There’s no blanket ban on parking in Northern Ireland.
Why can’t I always park on the pavement?
When you park on the pavement, you’re blocking part of the footway.
As a result, pedestrians may have no choice but to walk round your car via the road – putting themselves at risk.
More than seven in 10 (72%) people told us they’d had to do this due to pavement parkers.
More than two in five (44%) told us they felt in danger because of this.
The issue is particularly worrying for people who have a disability, are elderly or have young children.
Stephen Edwards, director of policy and communications at Living Streets, said:
“We’re regularly contacted by disabled and older people who feel trapped in their homes because there isn’t enough room on the pavement for wheelchairs or mobility scooters.
“This has impacted more people during the pandemic, with blocked pavements affecting everyone’s ability to physically distance.”
Pavements aren’t designed to be parked on, and over time the surface can become uneven or cracked, causing trip hazards.
What will happen if I’m caught parking on the pavement?
You’ll receive a PCN if you’re caught parking on a pavement where it’s not permitted.
You may receive a charge that you have to pay within 28 days, this is usually reduced if you pay within 14 days.
This will depend on your local council’s rules, though.
If you’re caught by the police, you’ll be charged with the “offence of obstruction” and be given a fixed penalty notice.
You could be charged up to £200 and get penalty points on your licence.
What can I do if someone parks on the pavement outside my house?
It depends on where in the UK it is, and what the local laws are. If, for example, you’re in London, where it’s not allowed, you can call the local authority and ask if they can send a traffic warden to have a look.
But if you live elsewhere, unless or until there is a blanket ban on the practice, you might find there’s little you can do about it.
It could be worse, a motorist could park on your private driveway - a situation the police can do very little about.

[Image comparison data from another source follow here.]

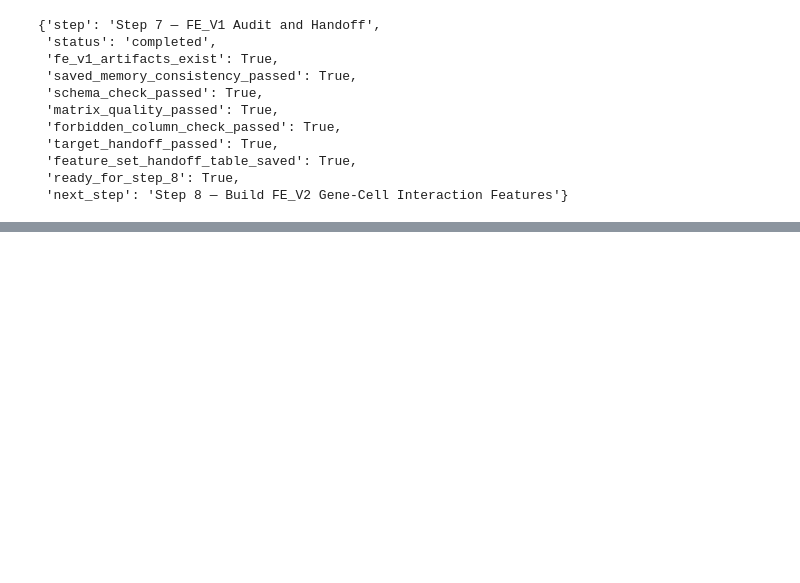
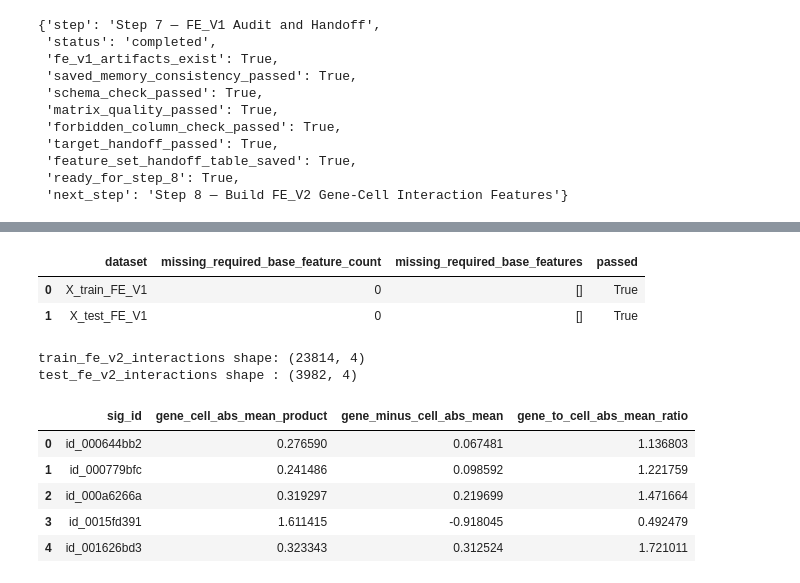
Before and after one commit to kawsar07ahmmed0712-rgb/moa-prediction-drug-response, a Jupyter notebook: notebooks/03_feature_engineering.ipynb, the cells around one changed output, grey strips where cells are left out. Drawn from its saved outputs; the diff is of its cells as text; code cells hidden in the pictures; blank space fills up the shorter version.

```diff
--- a/notebooks/03_feature_engineering.ipynb
+++ b/notebooks/03_feature_engineering.ipynb
@@ -3120,0 +3177,67 @@ step_7_status
+# %%
+missing_fe_v2_base_train = sorted(
+    list(set(fe_v2_required_base_features) - set(X_train_fe_v1.columns))
+)
+
+missing_fe_v2_base_test = sorted(
+    list(set(fe_v2_required_base_features) - set(X_test_fe_v1.columns))
+)
+
+fe_v2_required_base_feature_audit = pd.DataFrame({
+    "dataset": [
+        "X_train_FE_V1",
+        "X_test_FE_V1"
+    ],
+    "missing_required_base_feature_count": [
+        len(missing_fe_v2_base_train),
+        len(missing_fe_v2_base_test)
+    ],
+    "missing_required_base_features": [
+        missing_fe_v2_base_train,
+        missing_fe_v2_base_test
+    ],
+    "passed": [
+        len(missing_fe_v2_base_train) == 0,
+        len(missing_fe_v2_base_test) == 0
+    ]
+})
+
+fe_v2_required_base_feature_audit
+# %% [output]
+|  | dataset | missing_required_base_feature_count | missing_required_base_features | passed |
+| 0 | X_train_FE_V1 | 0 | [] | True |
+| 1 | X_test_FE_V1 | 0 | [] | True |
+# %%
+def build_gene_cell_interactions(df, id_col=ID_COL, epsilon=1e-6):
+    """
+    Build deterministic row-wise gene-cell interaction features.
+
+    Uses only same-row FE_V1 summary features.
+    """
+    out = pd.DataFrame({id_col: df[id_col].values})
+
+    gene_abs = df["gene_abs_mean"].astype(np.float32)
+    cell_abs = df["cell_abs_mean"].astype(np.float32)
+
+    out["gene_cell_abs_mean_product"] = (gene_abs * cell_abs).astype(np.float32)
+    out["gene_minus_cell_abs_mean"] = (gene_abs - cell_abs).astype(np.float32)
+    out["gene_to_cell_abs_mean_ratio"] = (gene_abs / (cell_abs + epsilon)).astype(np.float32)
+
+    return out
+# %%
+train_fe_v2_interactions = build_gene_cell_interactions(X_train_fe_v1)
+test_fe_v2_interactions = build_gene_cell_interactions(X_test_fe_v1)
+
+print("train_fe_v2_interactions shape:", train_fe_v2_interactions.shape)
+print("test_fe_v2_interactions shape :", test_fe_v2_interactions.shape)
+
+train_fe_v2_interactions.head()
+# %% [output]
+train_fe_v2_interactions shape: (23814, 4)
+test_fe_v2_interactions shape : (3982, 4)
+|  | sig_id | gene_cell_abs_mean_product | gene_minus_cell_abs_mean | gene_to_cell_abs_mean_ratio |
+| 0 | id_000644bb2 | 0.276590 | 0.067481 | 1.136803 |
+| 1 | id_000779bfc | 0.241486 | 0.098592 | 1.221759 |
+| 2 | id_000a6266a | 0.319297 | 0.219699 | 1.471664 |
+| 3 | id_0015fd391 | 1.611415 | -0.918045 | 0.492479 |
+| 4 | id_001626bd3 | 0.323343 | 0.312524 | 1.721011 |
```
Also changed, not shown: parts of 14 cells of this notebook.
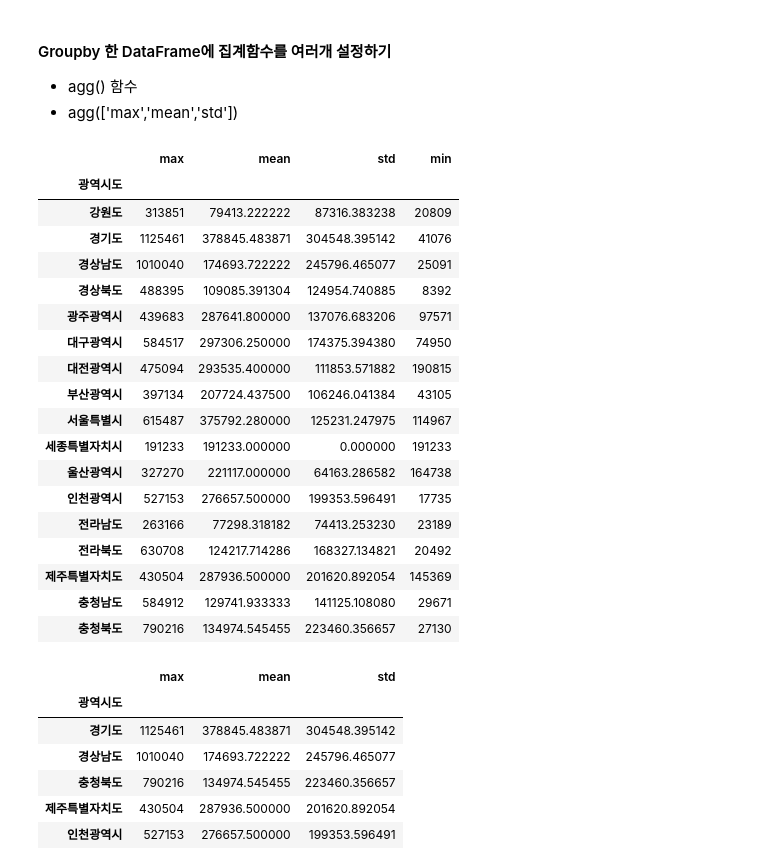
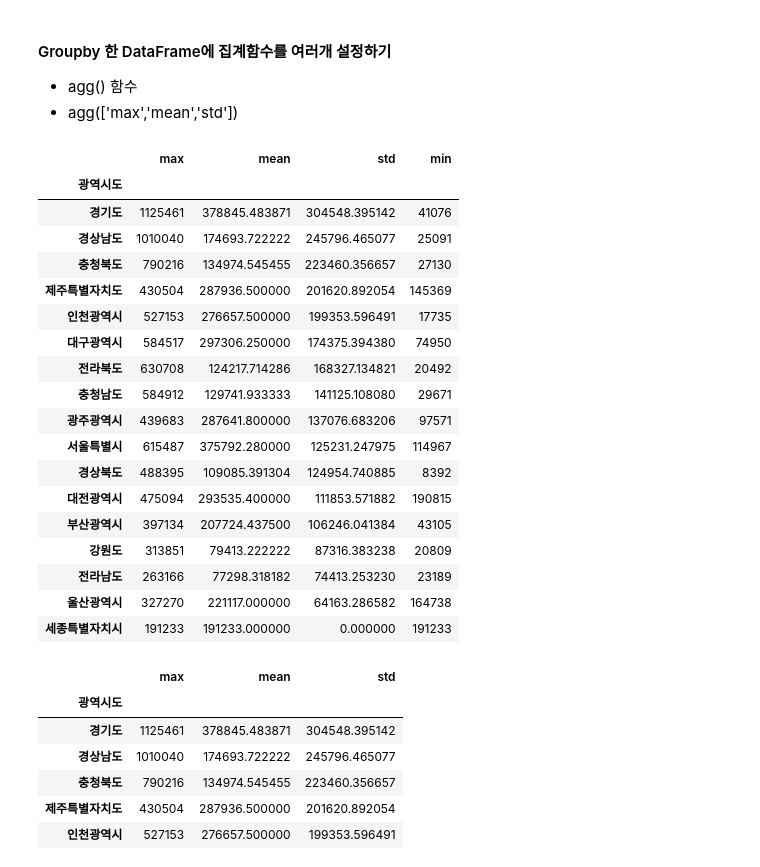
Before and after one commit to adunto/Python_WebScraping_Analysis, a Jupyter notebook: 03-1.행정구역정보_분석과시각화.ipynb, the cells around one changed output. Saved outputs shown, nothing was run; the diff lists cells and outputs as text; code cells hidden in the pictures.

```diff
--- a/03-1.행정구역정보_분석과시각화.ipynb
+++ b/03-1.행정구역정보_분석과시각화.ipynb
@@ -818,25 +828,27 @@ writer.close() #_save()
 # %%
 # agg() 함수 사용하여 여러개의 통계함수를 사용합니다.
 # fillna(0) NaN 을 0 으로 변경해 줌
+df.groupby('광역시도')['인구수'].agg([ 'max', 'mean', 'std', 'min',]).fillna(0)\
+    .sort_values(by="std", ascending=False)
 # %% [output]
 |  | max | mean | std | min |
 | 광역시도 |  |  |  |  |
-| 강원도 | 313851 | 79413.222222 | 87316.383238 | 20809 |
 | 경기도 | 1125461 | 378845.483871 | 304548.395142 | 41076 |
 | 경상남도 | 1010040 | 174693.722222 | 245796.465077 | 25091 |
+| 충청북도 | 790216 | 134974.545455 | 223460.356657 | 27130 |
+| 제주특별자치도 | 430504 | 287936.500000 | 201620.892054 | 145369 |
+| 인천광역시 | 527153 | 276657.500000 | 199353.596491 | 17735 |
+| 대구광역시 | 584517 | 297306.250000 | 174375.394380 | 74950 |
+| 전라북도 | 630708 | 124217.714286 | 168327.134821 | 20492 |
+| 충청남도 | 584912 | 129741.933333 | 141125.108080 | 29671 |
+| 광주광역시 | 439683 | 287641.800000 | 137076.683206 | 97571 |
+| 서울특별시 | 615487 | 375792.280000 | 125231.247975 | 114967 |
 | 경상북도 | 488395 | 109085.391304 | 124954.740885 | 8392 |
-| 광주광역시 | 439683 | 287641.800000 | 137076.683206 | 97571 |
-| 대구광역시 | 584517 | 297306.250000 | 174375.394380 | 74950 |
 | 대전광역시 | 475094 | 293535.400000 | 111853.571882 | 190815 |
 | 부산광역시 | 397134 | 207724.437500 | 106246.041384 | 43105 |
-| 서울특별시 | 615487 | 375792.280000 | 125231.247975 | 114967 |
+| 강원도 | 313851 | 79413.222222 | 87316.383238 | 20809 |
+| 전라남도 | 263166 | 77298.318182 | 74413.253230 | 23189 |
+| 울산광역시 | 327270 | 221117.000000 | 64163.286582 | 164738 |
 | 세종특별자치시 | 191233 | 191233.000000 | 0.000000 | 191233 |
-| 울산광역시 | 327270 | 221117.000000 | 64163.286582 | 164738 |
-| 인천광역시 | 527153 | 276657.500000 | 199353.596491 | 17735 |
-| 전라남도 | 263166 | 77298.318182 | 74413.253230 | 23189 |
-| 전라북도 | 630708 | 124217.714286 | 168327.134821 | 20492 |
-| 제주특별자치도 | 430504 | 287936.500000 | 201620.892054 | 145369 |
-| 충청남도 | 584912 | 129741.933333 | 141125.108080 | 29671 |
-| 충청북도 | 790216 | 134974.545455 | 223460.356657 | 27130 |
 # %%
 # agg() 함수 사용 - 그룹핑한 데이터를 여러개의 집계함수를 사용해서 새로운 DataFrame 객체 생성하기
```
Also changed, not shown: parts of 15 cells of this notebook, 7 other files.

*Figures taken from omnibus research carried out by OnePoll on behalf of Confused.com. This was a nationally-representative poll of 2,000 UK adults. The research was conducted between 11 November and 13 November 2020.